Immune checkpoint blockade has shown significant therapeutic efficacy in melanoma and other solid tumors, but results in ovarian cancer have been limited. With evidence that tumor immunogenicity modulates the response to checkpoint blockade, and data indicating that BRCA-deficient ovarian cancers express higher levels of immune response genes, we hypothesized that BRCA(-) ovarian tumors would be vulnerable to checkpoint blockade. To test this, we used an immunocompetent BRCA1-deficient murine ovarian cancer model to compare treatment with CTLA-4 or PD-1/PD-L1 antibodies alone or combined with targeted cytotoxic therapy using a PARP-inhibitor. Correlative studies were performed in vitro using human BRCA1(-) cells. We found that CTLA-4 antibody, but not PD-1/PD-L1 blockade, synergized therapeutically with the PARP-inhibitor, resulting in immune-mediated tumor clearance and long-term survival in a majority of animals (p<0.0001). The survival benefit of this combination was T cell-mediated and dependent on increases in local IFN-gamma production in the peritoneal tumor environment. Evidence of protective immune memory was observed greater than 60 days after completion of therapy. Similar increases in the cytotoxic effect of PARP-inhibition in the presence of elevated levels of IFN-γ in human BRCA1(-) cancer cells supports the translational potential of this treatment protocol. These results demonstrate that CTLA-4 blockade combined with PARP-inhibition induces protective anti-tumor immunity and significant survival benefit in the BRCA1(-) tumor model, and support clinical testing of this regimen to improve outcomes for women with hereditary ovarian cancer.
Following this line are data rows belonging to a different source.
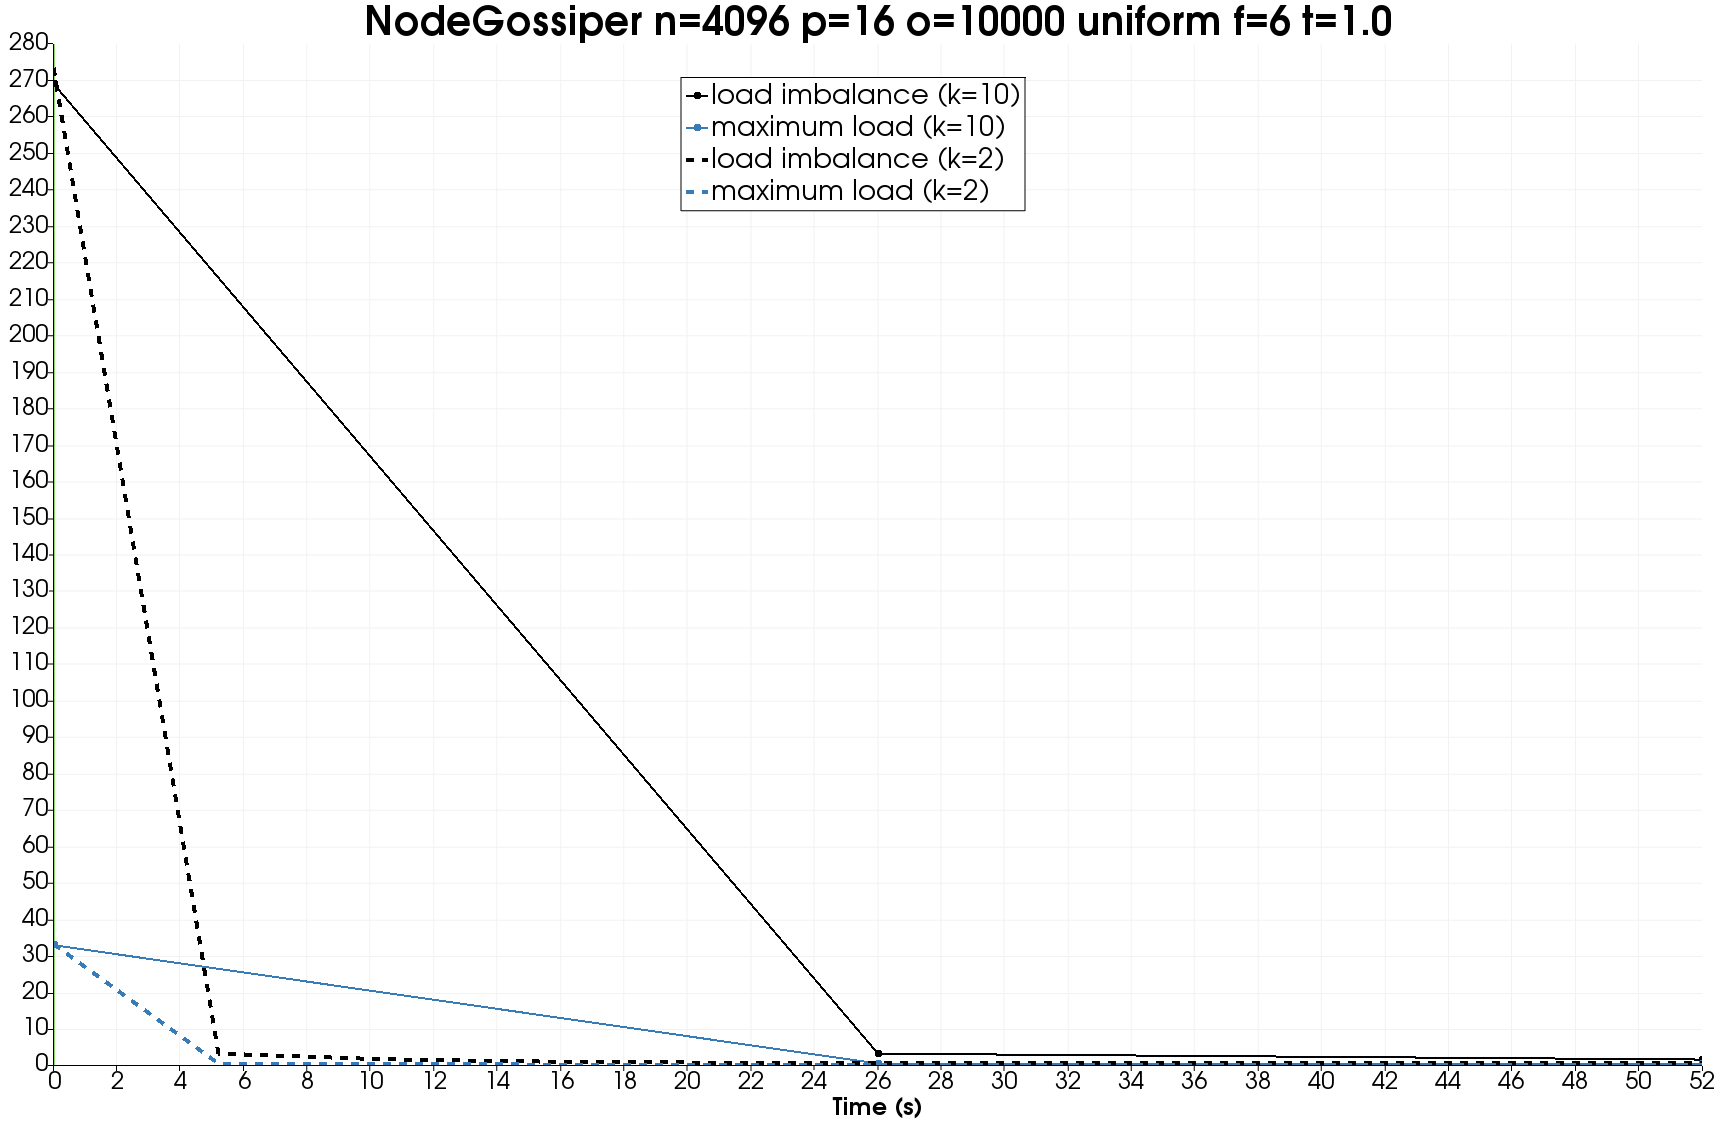
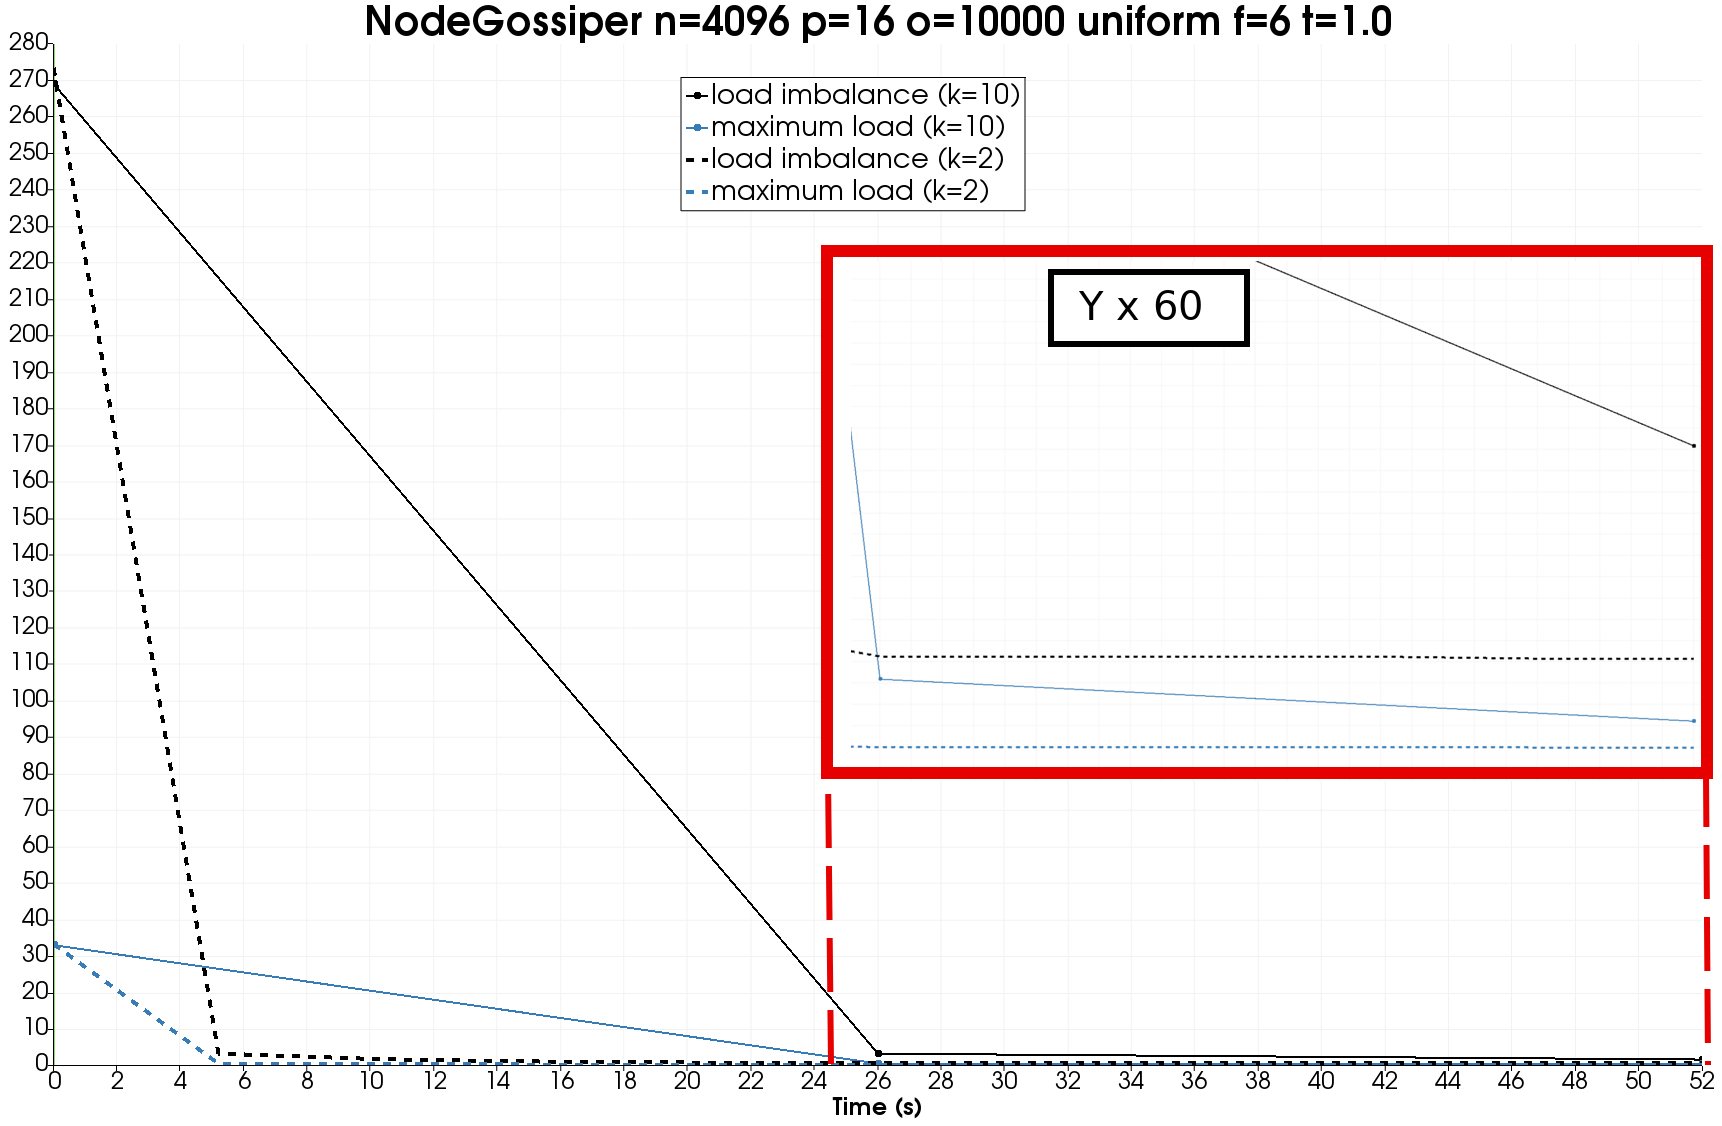
#280: report: better figure combining two scales

diff --git a/doc/SAND2019-xxxx/data/NodeGossiper-n4096-p16-o10000-uniform-f6-t1_0--0s-52s.tex b/doc/SAND2019-xxxx/data/NodeGossiper-n4096-p16-o10000-uniform-f6-t1_0--0s-52s.tex
@@ -1,1 +1,4 @@
-Plot of global imbalance ($\mathcal{I}$) and maximum load ($L_{\max}$) versus time normalized to $52s$ (average time to solution).
+Plot of global imbalance ($\mathcal{I}$) and maximum load ($L_{\max}$)
+versus time normalized to $52s$ (average time to solution); plot
+ordinates are rescaled by a factor of~$60$ in the red inset for the
+second half of the time interval to emphasize convergence.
- Received February 10, 2015.
- Revision received May 22, 2015.
- Accepted June 13, 2015.
- Copyright © 2015, American Association for Cancer Research.